:: WHAT YOU HAVE TO DO ::
Every entry below is to be copied exactly, apart from any picture it holds.

(Collection entries)
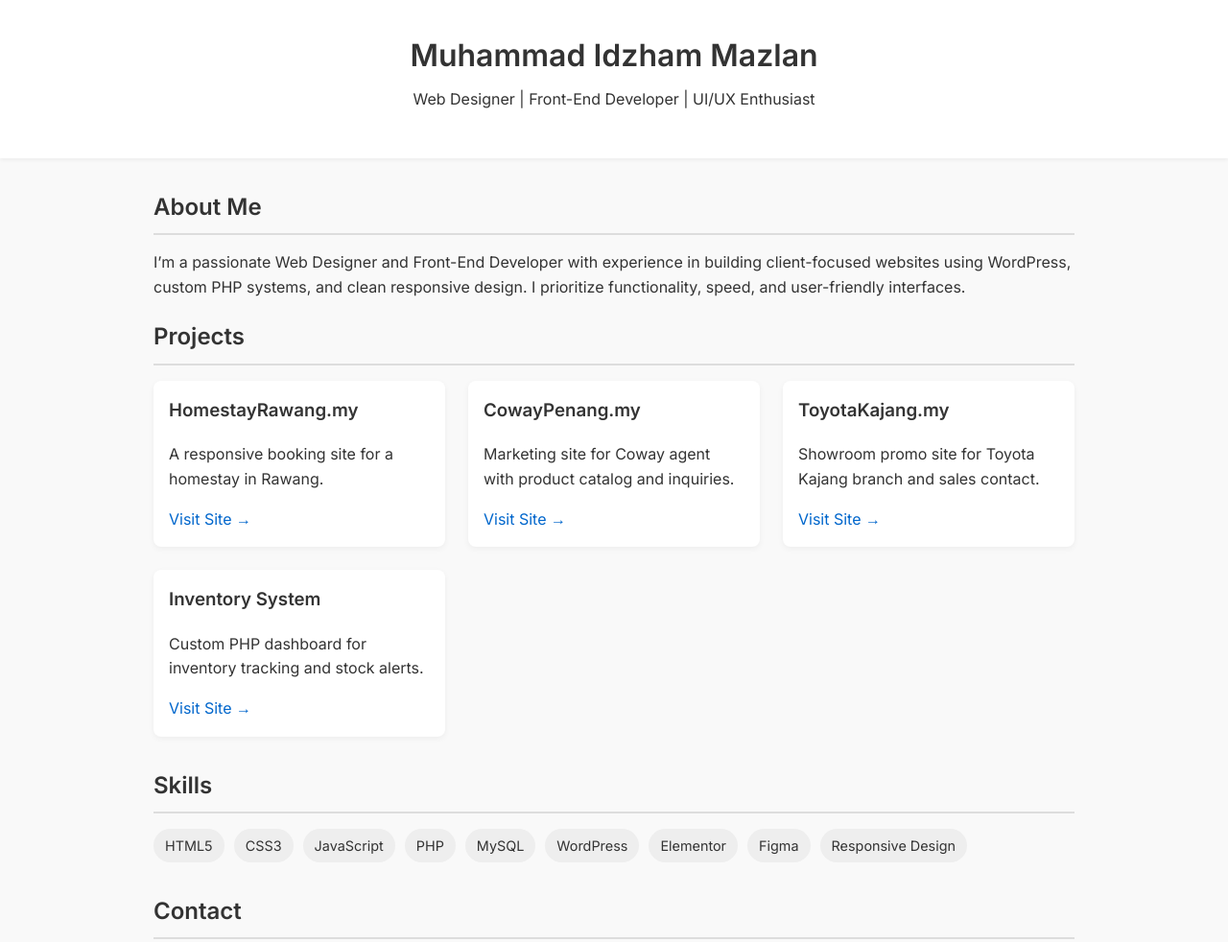
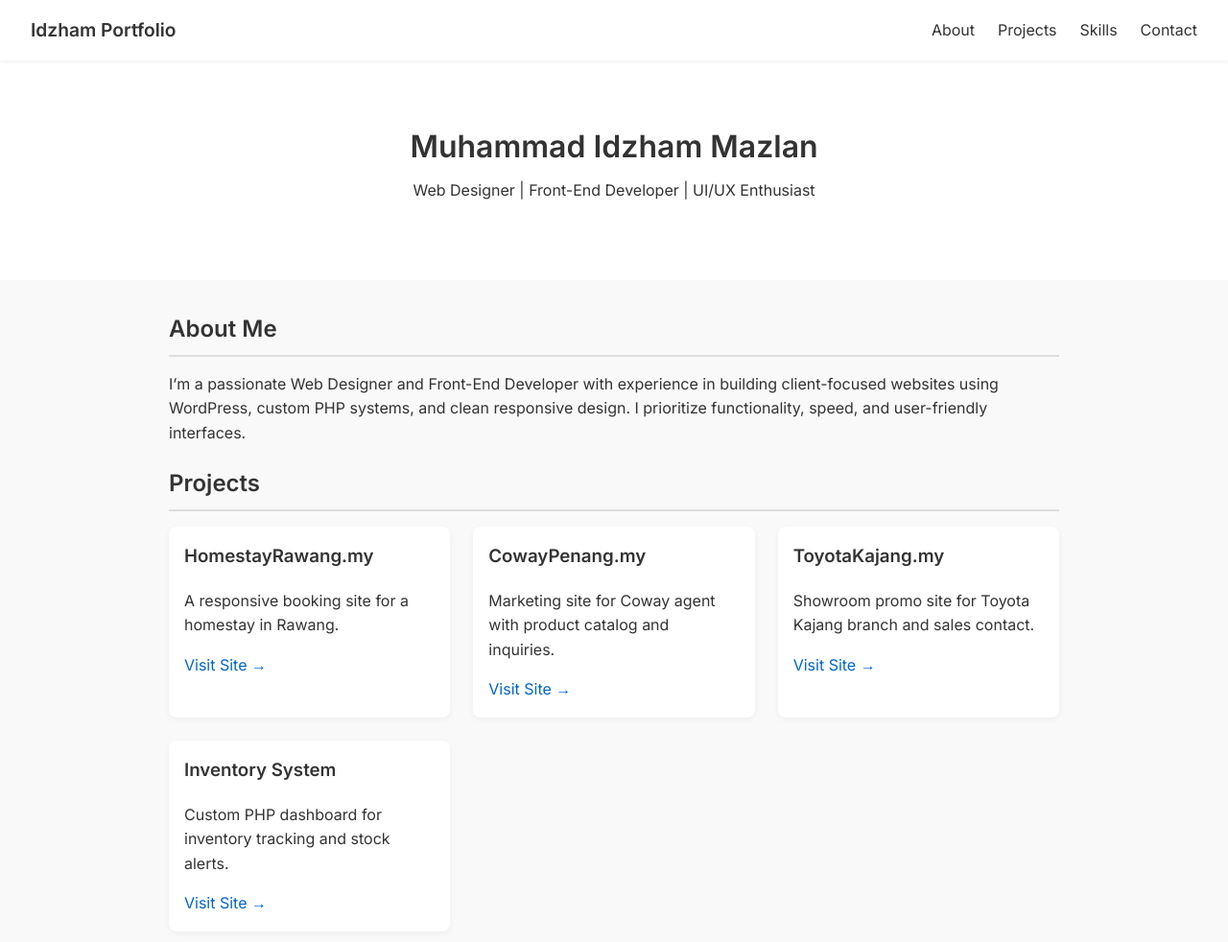
Before and after one commit to Idzzzhm/portfolio, a plain HTML site: page index.html in a window 1280 px wide. Shown: the top 982 px of the page at 96% size. Drawn offline with Linux system fonts and the light colour scheme.

Commit message:
Update index.html

```diff
--- a/index.html
+++ b/index.html
@@ -6,6 +6,9 @@
   <title>Muhammad Idzham | Web Designer Portfolio</title>
   <link href="https://fonts.googleapis.com/css2?family=Inter:wght@400;600&display=swap" rel="stylesheet">
   <style>
+    * {
+      box-sizing: border-box;
+    }
     body {
       font-family: 'Inter', sans-serif;
       margin: 0;
@@ -14,13 +17,45 @@
       color: #333;
       line-height: 1.6;
     }
+    nav {
+      background-color: #ffffff;
+      padding: 1rem 2rem;
+      display: flex;
+      justify-content: space-between;
+      align-items: center;
+      box-shadow: 0 2px 4px rgba(0, 0, 0, 0.05);
+      position: sticky;
+      top: 0;
+      z-index: 1000;
+    }
+    nav h1 {
+      font-size: 1.2rem;
+      margin: 0;
+    }
+    nav ul {
+      list-style: none;
+      margin: 0;
+      padding: 0;
+      display: flex;
+      gap: 1.5rem;
+    }
+    nav ul li {
+      display: inline;
+    }
+    nav ul li a {
+      text-decoration: none;
+      color: #333;
+      font-weight: 500;
+    }
+    nav ul li a:hover {
+      color: #0077cc;
+    }
     header {
+      padding: 4rem 2rem;
+      text-align: center;
       background: #fff;
-      padding: 2rem;
-      text-align: center;
-      box-shadow: 0 2px 4px rgba(0,0,0,0.05);
     }
-    header h1 {
+    header h2 {
       margin: 0;
       font-size: 2rem;
     }
@@ -78,21 +113,34 @@
       background-color: #f1f1f1;
       margin-top: 2rem;
     }
+    html {
+      scroll-behavior: smooth;
+    }
   </style>
 </head>
 <body>
+  <nav>
+    <h1>Idzham Portfolio</h1>
+    <ul>
+      <li><a href="#about">About</a></li>
+      <li><a href="#projects">Projects</a></li>
+      <li><a href="#skills">Skills</a></li>
+      <li><a href="#contact">Contact</a></li>
+    </ul>
+  </nav>
+
   <header>
-    <h1>Muhammad Idzham Mazlan</h1>
+    <h2>Muhammad Idzham Mazlan</h2>
     <p>Web Designer | Front-End Developer | UI/UX Enthusiast</p>
   </header>
 
   <div class="container">
-    <section class="about">
+    <section id="about">
       <h2 class="section-title">About Me</h2>
       <p>I’m a passionate Web Designer and Front-End Developer with experience in building client-focused websites using WordPress, custom PHP systems, and clean responsive design. I prioritize functionality, speed, and user-friendly interfaces.</p>
     </section>
 
-    <section class="portfolio">
+    <section id="projects">
       <h2 class="section-title">Projects</h2>
       <div class="projects">
         <div class="project-card">
@@ -118,7 +166,7 @@
       </div>
     </section>
 
-    <section class="skills">
+    <section id="skills" class="skills">
       <h2 class="section-title">Skills</h2>
       <div class="skills-list">
         <span>HTML5</span>
@@ -133,7 +181,7 @@
       </div>
     </section>
 
-    <section class="contact">
+    <section id="contact" class="contact">
       <h2 class="section-title">Contact</h2>
       <p>Email: <a href="mailto:idzham@example.com">idzham@example.com</a></p>
       <p>WhatsApp: <a href="https://wa.me/60123456789" target="_blank">+60 12-345 6789</a></p>
```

:: ANSWER TO THE PROBLEM ::
Before and after one commit to Idzzzhm/portfolio, a plain HTML site: page index.html in a window 1280 px wide. Shown: the top 982 px of the page at 96% size. Drawn offline with Linux system fonts and the light colour scheme.

Commit message:
Update index.html

```diff
--- a/index.html
+++ b/index.html
@@ -6,6 +6,9 @@
   <title>Muhammad Idzham | Web Designer Portfolio</title>
   <link href="https://fonts.googleapis.com/css2?family=Inter:wght@400;600&display=swap" rel="stylesheet">
   <style>
+    * {
+      box-sizing: border-box;
+    }
     body {
       font-family: 'Inter', sans-serif;
       margin: 0;
@@ -14,13 +17,45 @@
       color: #333;
       line-height: 1.6;
     }
+    nav {
+      background-color: #ffffff;
+      padding: 1rem 2rem;
+      display: flex;
+      justify-content: space-between;
+      align-items: center;
+      box-shadow: 0 2px 4px rgba(0, 0, 0, 0.05);
+      position: sticky;
+      top: 0;
+      z-index: 1000;
+    }
+    nav h1 {
+      font-size: 1.2rem;
+      margin: 0;
+    }
+    nav ul {
+      list-style: none;
+      margin: 0;
+      padding: 0;
+      display: flex;
+      gap: 1.5rem;
+    }
+    nav ul li {
+      display: inline;
+    }
+    nav ul li a {
+      text-decoration: none;
+      color: #333;
+      font-weight: 500;
+    }
+    nav ul li a:hover {
+      color: #0077cc;
+    }
     header {
+      padding: 4rem 2rem;
+      text-align: center;
       background: #fff;
-      padding: 2rem;
-      text-align: center;
-      box-shadow: 0 2px 4px rgba(0,0,0,0.05);
     }
-    header h1 {
+    header h2 {
       margin: 0;
       font-size: 2rem;
     }
@@ -78,21 +113,34 @@
       background-color: #f1f1f1;
       margin-top: 2rem;
     }
+    html {
+      scroll-behavior: smooth;
+    }
   </style>
 </head>
 <body>
+  <nav>
+    <h1>Idzham Portfolio</h1>
+    <ul>
+      <li><a href="#about">About</a></li>
+      <li><a href="#projects">Projects</a></li>
+      <li><a href="#skills">Skills</a></li>
+      <li><a href="#contact">Contact</a></li>
+    </ul>
+  </nav>
+
   <header>
-    <h1>Muhammad Idzham Mazlan</h1>
+    <h2>Muhammad Idzham Mazlan</h2>
     <p>Web Designer | Front-End Developer | UI/UX Enthusiast</p>
   </header>
 
   <div class="container">
-    <section class="about">
+    <section id="about">
       <h2 class="section-title">About Me</h2>
       <p>I’m a passionate Web Designer and Front-End Developer with experience in building client-focused websites using WordPress, custom PHP systems, and clean responsive design. I prioritize functionality, speed, and user-friendly interfaces.</p>
     </section>
 
-    <section class="portfolio">
+    <section id="projects">
       <h2 class="section-title">Projects</h2>
       <div class="projects">
         <div class="project-card">
@@ -118,7 +166,7 @@
       </div>
     </section>
 
-    <section class="skills">
+    <section id="skills" class="skills">
       <h2 class="section-title">Skills</h2>
       <div class="skills-list">
         <span>HTML5</span>
@@ -133,7 +181,7 @@
       </div>
     </section>
 
-    <section class="contact">
+    <section id="contact" class="contact">
       <h2 class="section-title">Contact</h2>
       <p>Email: <a href="mailto:idzham@example.com">idzham@example.com</a></p>
       <p>WhatsApp: <a href="https://wa.me/60123456789" target="_blank">+60 12-345 6789</a></p>
```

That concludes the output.